  • Putting in a new garden or fence? Before digging or excavating, call the Dig Safely New York hotline at 1-800-962-7962, or dial 811, at least two but no more than 10 full working days in advance, so the location of all nearby utility services – gas, electric, and communications lines – can be made.

Generator Safety
When using electric generators during power interruptions, be sure that the unit is sized and installed properly, and operated safely and according to the manufacturer's instructions. Follow these common sense safety tips:

  • Generators should be sized to meet the needs of the appliances they are connected to. If too small, appliances can be damaged, and the generator can overheat, creating a fire hazard.

  • Plug appliances directly into the generator using a heavy-duty, outdoor-rated extension cord that is designed to handle the wattage of all the appliances being connected.

  • If a generator is connected to the home, have an experienced electrician install the unit using the proper switches and connections. Improperly installed generators may overload circuits, cause a fire or shock hazard, and can result in serious injury or property damage.

  • Generators connected to the home must also be installed so that electricity will not back-feed onto electric lines, which can endanger repair crews working to restore service. A disconnect switch should be professionally installed by an electrician.

  • Do not operate generators in an enclosed area, such as a garage or shed, as this may cause a build-up of deadly carbon monoxide gas. Generators should be operated in open areas, but also protected from water by being placed, for example, on a dry surface under a shelter to prevent electric shock. Also, be sure to shut off generators when refueling, and store generators in dry areas to prevent moisture damage.

Electrical Fires
Electrical fires can be caused by a variety of conditions, including overloaded circuits or outlets, frayed wires, faulty appliances, or overtaxed cords. In the event of an electrical fire:

  • Call the fire department, and notify them that it's an electrical fire.

  • Never use water to put out the flames, as that may cause serious shock.

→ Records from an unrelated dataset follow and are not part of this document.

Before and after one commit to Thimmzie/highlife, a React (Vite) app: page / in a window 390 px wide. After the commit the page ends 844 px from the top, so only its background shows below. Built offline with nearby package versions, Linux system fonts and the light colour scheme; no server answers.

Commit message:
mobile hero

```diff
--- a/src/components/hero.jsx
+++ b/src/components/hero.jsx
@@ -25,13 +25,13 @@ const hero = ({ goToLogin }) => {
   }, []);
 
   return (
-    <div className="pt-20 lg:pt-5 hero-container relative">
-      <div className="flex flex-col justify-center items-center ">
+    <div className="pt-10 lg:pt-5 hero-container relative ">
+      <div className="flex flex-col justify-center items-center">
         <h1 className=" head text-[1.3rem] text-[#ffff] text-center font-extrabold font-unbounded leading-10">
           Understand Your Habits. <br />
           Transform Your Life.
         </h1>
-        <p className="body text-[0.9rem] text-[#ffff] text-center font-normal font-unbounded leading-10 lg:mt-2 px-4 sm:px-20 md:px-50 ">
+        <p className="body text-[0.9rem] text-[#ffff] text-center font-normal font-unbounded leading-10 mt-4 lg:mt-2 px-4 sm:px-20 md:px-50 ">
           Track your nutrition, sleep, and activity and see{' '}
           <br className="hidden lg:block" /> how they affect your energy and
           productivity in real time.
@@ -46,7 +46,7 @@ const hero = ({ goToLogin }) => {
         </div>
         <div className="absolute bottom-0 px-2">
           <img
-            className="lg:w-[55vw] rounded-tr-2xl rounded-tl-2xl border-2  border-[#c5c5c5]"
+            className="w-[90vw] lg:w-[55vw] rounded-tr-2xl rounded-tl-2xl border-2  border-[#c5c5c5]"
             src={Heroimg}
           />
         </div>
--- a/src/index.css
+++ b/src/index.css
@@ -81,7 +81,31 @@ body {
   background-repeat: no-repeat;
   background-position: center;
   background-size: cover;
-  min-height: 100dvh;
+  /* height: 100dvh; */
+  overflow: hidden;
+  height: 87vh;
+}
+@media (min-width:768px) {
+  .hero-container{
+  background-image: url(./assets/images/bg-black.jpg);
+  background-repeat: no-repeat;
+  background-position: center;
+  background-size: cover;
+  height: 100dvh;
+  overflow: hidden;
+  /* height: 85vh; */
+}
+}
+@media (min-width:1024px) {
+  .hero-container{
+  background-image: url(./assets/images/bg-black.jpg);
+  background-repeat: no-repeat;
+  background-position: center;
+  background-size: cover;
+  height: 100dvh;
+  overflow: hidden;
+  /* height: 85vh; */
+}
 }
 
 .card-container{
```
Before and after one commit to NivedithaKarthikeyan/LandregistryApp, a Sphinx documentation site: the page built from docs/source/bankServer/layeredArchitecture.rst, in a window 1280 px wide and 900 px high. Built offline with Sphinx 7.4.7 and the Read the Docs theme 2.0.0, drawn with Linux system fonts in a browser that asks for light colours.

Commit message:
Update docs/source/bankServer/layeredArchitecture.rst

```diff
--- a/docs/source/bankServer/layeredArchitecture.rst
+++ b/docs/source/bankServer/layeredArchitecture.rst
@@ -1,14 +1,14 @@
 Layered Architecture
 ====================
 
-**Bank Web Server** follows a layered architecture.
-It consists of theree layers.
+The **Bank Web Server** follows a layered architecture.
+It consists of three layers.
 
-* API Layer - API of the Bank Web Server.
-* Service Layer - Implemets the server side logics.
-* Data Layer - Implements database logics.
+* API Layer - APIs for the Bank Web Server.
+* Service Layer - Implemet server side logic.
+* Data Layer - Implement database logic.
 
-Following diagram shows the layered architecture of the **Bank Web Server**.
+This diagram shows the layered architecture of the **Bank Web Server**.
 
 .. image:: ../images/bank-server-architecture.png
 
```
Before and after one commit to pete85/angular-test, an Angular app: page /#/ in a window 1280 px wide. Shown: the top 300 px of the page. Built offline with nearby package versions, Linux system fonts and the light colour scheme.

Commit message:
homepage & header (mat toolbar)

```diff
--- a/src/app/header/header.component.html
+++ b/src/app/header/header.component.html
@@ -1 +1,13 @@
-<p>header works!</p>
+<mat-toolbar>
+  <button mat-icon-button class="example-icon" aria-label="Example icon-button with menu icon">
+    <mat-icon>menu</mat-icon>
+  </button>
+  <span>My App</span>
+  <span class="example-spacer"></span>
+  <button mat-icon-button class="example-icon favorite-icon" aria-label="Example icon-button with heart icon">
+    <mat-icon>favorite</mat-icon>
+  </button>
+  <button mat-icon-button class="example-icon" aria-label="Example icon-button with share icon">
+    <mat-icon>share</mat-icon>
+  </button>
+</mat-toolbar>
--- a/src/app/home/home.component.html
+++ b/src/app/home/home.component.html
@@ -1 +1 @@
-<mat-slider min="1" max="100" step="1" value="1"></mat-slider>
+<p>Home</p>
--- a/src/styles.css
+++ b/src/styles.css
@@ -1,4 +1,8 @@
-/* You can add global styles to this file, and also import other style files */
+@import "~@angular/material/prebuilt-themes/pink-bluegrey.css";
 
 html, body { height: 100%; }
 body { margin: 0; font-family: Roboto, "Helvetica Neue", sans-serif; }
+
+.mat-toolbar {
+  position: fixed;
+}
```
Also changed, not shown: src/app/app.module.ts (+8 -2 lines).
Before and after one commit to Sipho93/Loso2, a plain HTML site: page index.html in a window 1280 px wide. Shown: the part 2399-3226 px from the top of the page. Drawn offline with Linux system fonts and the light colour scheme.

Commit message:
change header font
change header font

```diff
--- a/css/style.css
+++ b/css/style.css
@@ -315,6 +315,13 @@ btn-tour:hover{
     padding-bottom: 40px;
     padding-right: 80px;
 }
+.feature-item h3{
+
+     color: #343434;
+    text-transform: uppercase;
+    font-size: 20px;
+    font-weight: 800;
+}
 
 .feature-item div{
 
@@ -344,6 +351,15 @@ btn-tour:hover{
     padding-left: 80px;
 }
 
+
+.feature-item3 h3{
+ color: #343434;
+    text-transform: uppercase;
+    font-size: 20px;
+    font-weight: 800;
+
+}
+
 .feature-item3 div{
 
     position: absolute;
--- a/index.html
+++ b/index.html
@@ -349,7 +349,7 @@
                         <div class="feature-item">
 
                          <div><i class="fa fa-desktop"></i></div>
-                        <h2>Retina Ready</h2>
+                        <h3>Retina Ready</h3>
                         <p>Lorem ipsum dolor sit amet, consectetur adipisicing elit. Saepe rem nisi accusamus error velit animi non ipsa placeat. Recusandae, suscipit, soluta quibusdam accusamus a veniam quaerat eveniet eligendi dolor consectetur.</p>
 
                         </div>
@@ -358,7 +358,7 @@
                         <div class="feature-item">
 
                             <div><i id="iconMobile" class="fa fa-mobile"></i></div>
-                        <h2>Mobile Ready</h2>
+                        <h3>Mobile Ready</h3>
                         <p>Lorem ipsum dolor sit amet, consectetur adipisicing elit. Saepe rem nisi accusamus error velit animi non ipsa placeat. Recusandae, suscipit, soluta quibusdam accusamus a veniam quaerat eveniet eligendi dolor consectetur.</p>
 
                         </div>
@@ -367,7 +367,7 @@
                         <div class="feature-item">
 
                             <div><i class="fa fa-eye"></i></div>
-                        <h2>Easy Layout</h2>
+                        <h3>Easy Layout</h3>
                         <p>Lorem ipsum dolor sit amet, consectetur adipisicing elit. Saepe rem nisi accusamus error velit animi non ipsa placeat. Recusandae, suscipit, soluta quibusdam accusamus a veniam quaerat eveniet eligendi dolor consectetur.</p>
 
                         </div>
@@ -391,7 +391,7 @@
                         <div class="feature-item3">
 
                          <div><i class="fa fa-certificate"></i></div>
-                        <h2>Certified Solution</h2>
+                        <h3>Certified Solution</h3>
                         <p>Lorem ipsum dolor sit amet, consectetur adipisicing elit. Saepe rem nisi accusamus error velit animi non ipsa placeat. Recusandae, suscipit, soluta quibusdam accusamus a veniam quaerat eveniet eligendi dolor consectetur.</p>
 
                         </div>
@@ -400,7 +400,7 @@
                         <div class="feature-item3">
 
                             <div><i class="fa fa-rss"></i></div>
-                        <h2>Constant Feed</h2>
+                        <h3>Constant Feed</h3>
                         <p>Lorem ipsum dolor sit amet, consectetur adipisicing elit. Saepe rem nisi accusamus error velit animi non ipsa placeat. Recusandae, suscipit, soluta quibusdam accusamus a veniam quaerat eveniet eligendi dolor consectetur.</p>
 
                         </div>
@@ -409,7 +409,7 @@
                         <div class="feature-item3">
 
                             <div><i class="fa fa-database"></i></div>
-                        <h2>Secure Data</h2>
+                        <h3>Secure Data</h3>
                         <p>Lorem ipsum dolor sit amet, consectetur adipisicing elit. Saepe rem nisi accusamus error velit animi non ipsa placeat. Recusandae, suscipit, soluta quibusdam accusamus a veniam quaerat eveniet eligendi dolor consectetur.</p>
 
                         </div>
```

Use only an approved fire extinguisher, or leave the premises.

  • If possible, shut off the main breaker.

  • Be prepared for fires by installing smoke detectors, having fire extinguishers, updating and correcting any electrical problems, and holding fire drills periodically.

For Other Tips on Electric Safety
Visit the Kids Corner section of our website.

» National Electrical Safety Month Checklist

Other resources include the Electrical Safety Foundation International, which publishes booklets you can download as PDF files and Safe Electricity, a website providing information on electrical safety for kids, teachers, homeowners and contractors.